Excerpted data:
☆ ☆ ☆ ☆ ☆ ☆ ☆

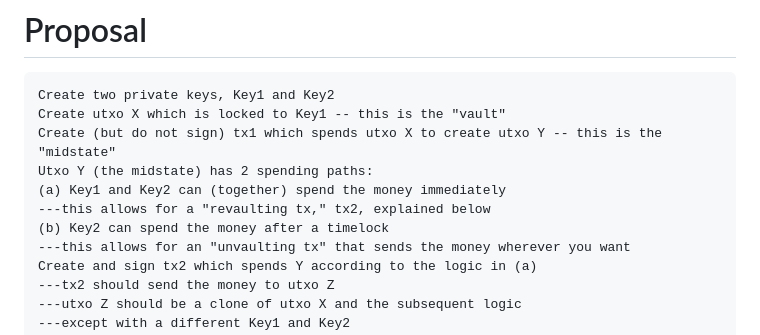
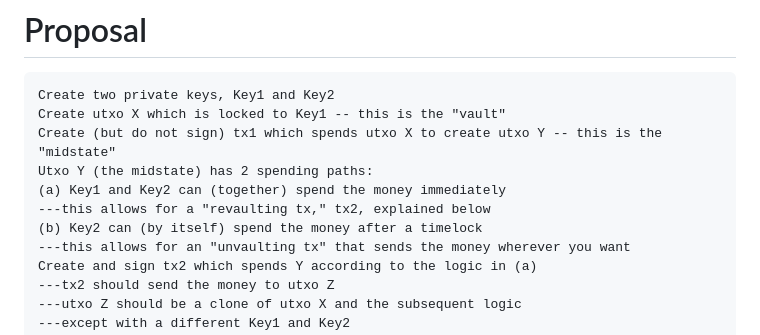
Before and after one commit to supertestnet/hoard, a Markdown page: README.md, the part around the change. Drawn GitHub-style.

```diff
--- a/README.md
+++ b/README.md
@@ -10,7 +10,7 @@ Create (but do not sign) tx1 which spends utxo X to create utxo Y -- this is the
 Utxo Y (the midstate) has 2 spending paths:
 (a) Key1 and Key2 can (together) spend the money immediately
 ---this allows for a "revaulting tx," tx2, explained below
-(b) Key2 can spend the money after a timelock
+(b) Key2 can (by itself) spend the money after a timelock
 ---this allows for an "unvaulting tx" that sends the money wherever you want
 Create and sign tx2 which spends Y according to the logic in (a)
 ---tx2 should send the money to utxo Z
```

☆ ☆ ☆ ☆ ☆ ☆ ☆

What is being asked: Once the pictures are dropped, repeat the data above exactly.

Response below:
Before and after one commit to supertestnet/hoard, a Markdown page: README.md, the part around the change. Drawn GitHub-style.

```diff
--- a/README.md
+++ b/README.md
@@ -10,7 +10,7 @@ Create (but do not sign) tx1 which spends utxo X to create utxo Y -- this is the
 Utxo Y (the midstate) has 2 spending paths:
 (a) Key1 and Key2 can (together) spend the money immediately
 ---this allows for a "revaulting tx," tx2, explained below
-(b) Key2 can spend the money after a timelock
+(b) Key2 can (by itself) spend the money after a timelock
 ---this allows for an "unvaulting tx" that sends the money wherever you want
 Create and sign tx2 which spends Y according to the logic in (a)
 ---tx2 should send the money to utxo Z
```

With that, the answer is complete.